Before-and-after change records

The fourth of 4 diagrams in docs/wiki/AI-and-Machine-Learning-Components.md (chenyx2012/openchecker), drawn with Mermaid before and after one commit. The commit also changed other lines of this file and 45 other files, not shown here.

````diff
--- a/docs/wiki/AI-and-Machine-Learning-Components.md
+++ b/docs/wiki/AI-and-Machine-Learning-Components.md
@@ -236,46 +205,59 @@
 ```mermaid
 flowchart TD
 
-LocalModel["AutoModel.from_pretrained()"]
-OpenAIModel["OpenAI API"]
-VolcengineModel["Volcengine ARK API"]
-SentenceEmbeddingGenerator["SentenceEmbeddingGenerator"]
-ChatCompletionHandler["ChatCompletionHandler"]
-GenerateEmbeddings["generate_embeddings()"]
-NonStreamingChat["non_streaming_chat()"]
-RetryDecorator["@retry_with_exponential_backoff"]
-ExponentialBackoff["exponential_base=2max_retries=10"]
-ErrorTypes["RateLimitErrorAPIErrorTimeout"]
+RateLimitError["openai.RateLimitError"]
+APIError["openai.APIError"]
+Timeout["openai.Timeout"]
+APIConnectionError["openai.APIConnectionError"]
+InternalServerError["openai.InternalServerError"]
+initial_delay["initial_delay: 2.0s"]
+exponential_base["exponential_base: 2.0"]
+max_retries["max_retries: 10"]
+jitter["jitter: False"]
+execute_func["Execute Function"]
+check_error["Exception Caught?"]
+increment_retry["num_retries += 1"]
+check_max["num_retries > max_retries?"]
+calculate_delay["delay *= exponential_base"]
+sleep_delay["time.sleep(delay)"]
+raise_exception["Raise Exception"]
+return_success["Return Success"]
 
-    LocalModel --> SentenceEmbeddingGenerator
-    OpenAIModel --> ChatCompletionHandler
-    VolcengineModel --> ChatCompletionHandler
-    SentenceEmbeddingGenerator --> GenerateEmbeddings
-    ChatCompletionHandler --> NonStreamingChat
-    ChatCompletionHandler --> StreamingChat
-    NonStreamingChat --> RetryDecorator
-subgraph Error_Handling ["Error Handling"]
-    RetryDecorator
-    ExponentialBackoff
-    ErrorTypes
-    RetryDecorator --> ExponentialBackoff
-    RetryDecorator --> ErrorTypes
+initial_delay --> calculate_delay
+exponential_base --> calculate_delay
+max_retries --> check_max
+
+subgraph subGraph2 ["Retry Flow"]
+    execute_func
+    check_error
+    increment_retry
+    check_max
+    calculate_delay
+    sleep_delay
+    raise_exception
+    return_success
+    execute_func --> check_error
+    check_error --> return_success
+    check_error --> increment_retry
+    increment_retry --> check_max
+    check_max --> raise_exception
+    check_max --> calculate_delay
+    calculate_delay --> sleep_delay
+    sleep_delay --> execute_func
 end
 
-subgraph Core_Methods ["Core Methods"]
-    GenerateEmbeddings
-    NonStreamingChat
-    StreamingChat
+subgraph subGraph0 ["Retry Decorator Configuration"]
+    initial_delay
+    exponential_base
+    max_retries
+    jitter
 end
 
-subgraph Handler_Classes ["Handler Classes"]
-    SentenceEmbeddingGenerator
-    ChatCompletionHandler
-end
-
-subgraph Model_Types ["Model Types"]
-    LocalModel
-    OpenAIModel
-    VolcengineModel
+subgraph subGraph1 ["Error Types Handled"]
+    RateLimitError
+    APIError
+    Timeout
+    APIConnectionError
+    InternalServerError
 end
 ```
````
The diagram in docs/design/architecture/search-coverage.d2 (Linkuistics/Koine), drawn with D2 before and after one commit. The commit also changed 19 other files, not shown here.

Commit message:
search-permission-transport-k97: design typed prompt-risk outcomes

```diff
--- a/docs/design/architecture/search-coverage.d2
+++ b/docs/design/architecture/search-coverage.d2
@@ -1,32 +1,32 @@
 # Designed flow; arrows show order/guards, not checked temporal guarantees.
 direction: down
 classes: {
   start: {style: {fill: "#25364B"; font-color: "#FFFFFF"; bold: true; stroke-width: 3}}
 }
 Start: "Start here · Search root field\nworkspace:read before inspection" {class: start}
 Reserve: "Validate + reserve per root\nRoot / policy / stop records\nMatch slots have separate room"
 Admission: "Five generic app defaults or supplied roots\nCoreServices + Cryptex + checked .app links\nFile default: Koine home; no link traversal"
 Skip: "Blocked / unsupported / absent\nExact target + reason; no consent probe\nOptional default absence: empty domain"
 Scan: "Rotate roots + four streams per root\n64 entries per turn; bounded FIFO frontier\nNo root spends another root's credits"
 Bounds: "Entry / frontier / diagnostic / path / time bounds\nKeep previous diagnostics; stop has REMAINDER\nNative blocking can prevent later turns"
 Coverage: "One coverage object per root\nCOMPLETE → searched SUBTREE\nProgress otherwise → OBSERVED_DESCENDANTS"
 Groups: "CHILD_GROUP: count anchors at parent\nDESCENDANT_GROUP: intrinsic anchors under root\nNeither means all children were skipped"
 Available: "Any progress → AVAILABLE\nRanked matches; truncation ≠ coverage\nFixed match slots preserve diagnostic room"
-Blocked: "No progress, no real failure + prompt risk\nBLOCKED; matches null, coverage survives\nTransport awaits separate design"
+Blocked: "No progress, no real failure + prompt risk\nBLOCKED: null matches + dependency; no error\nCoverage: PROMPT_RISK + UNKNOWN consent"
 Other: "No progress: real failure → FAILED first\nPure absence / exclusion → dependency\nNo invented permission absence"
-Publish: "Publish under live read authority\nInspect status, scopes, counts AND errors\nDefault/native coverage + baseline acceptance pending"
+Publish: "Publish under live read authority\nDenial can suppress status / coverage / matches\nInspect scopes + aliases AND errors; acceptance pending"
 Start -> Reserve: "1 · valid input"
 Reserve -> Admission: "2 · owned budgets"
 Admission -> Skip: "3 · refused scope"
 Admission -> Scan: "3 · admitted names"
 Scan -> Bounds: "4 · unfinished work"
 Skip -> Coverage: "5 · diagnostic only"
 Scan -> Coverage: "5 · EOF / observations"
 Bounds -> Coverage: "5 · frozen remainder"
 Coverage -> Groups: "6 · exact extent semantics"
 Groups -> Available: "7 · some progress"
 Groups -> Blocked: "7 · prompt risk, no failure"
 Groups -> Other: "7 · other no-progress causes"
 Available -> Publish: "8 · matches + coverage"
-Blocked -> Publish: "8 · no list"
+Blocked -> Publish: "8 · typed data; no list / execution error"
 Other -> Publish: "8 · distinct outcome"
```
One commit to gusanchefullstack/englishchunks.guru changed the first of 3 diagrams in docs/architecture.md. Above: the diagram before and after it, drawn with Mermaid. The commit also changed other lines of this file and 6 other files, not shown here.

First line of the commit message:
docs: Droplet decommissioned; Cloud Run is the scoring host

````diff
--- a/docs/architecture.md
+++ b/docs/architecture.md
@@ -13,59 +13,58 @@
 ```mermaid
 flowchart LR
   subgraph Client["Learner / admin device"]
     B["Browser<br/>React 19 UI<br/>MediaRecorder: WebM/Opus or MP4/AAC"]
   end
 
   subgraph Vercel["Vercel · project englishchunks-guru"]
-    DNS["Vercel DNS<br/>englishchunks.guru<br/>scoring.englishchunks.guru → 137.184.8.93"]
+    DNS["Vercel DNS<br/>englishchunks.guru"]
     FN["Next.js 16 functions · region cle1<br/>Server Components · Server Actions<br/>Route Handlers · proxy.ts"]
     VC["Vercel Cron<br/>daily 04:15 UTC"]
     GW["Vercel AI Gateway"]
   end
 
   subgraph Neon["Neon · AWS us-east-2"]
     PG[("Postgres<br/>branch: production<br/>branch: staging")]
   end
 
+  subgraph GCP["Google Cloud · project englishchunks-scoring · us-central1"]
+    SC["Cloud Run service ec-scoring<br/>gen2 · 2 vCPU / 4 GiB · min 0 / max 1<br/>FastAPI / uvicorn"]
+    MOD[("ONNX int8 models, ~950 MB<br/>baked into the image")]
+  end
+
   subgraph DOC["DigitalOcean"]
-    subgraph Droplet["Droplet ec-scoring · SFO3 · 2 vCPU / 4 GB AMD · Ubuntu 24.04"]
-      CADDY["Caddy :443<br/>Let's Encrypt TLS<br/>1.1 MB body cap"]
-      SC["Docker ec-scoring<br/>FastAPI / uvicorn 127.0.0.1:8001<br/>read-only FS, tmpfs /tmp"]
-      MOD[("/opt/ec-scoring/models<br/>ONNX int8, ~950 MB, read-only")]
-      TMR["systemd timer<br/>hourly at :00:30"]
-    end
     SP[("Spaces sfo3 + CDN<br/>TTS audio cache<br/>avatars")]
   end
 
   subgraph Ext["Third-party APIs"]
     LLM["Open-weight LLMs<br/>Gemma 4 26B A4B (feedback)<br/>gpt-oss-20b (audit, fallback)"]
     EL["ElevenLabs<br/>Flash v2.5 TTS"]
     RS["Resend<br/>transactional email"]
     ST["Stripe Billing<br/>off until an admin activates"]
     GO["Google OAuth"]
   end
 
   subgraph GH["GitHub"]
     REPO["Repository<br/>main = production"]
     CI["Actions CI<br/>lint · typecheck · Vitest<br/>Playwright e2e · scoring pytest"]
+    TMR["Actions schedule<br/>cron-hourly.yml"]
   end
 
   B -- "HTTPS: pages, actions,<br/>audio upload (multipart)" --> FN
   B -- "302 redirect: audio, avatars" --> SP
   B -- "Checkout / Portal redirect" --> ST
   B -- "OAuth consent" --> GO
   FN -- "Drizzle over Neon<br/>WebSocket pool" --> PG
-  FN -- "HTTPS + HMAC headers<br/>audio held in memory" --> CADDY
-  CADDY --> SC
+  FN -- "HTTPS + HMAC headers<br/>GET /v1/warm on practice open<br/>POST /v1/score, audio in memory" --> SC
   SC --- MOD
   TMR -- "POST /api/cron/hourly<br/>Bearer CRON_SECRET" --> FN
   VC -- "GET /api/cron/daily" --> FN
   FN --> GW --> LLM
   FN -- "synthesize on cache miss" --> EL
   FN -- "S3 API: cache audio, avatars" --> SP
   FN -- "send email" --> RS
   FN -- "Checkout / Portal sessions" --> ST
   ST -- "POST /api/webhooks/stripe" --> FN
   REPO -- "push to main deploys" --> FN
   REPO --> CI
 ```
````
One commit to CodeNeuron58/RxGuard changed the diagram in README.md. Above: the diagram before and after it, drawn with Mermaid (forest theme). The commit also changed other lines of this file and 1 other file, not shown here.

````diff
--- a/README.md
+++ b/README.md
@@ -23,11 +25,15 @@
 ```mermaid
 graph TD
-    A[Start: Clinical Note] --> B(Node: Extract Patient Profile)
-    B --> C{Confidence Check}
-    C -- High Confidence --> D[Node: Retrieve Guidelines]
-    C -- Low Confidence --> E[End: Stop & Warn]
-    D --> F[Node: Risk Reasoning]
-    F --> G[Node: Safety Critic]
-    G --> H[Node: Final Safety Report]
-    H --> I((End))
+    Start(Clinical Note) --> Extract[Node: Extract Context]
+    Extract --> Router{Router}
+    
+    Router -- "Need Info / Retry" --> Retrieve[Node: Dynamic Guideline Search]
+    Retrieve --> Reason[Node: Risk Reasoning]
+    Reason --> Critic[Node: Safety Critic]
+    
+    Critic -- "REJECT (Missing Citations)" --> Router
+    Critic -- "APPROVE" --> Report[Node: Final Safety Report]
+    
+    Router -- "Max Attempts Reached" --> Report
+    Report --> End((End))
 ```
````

WHAT YOU SHOULD DO:
Across the entries above, count the lines with the word "permission" and report that count by itself.

ANSWER FOR THE TASK:
2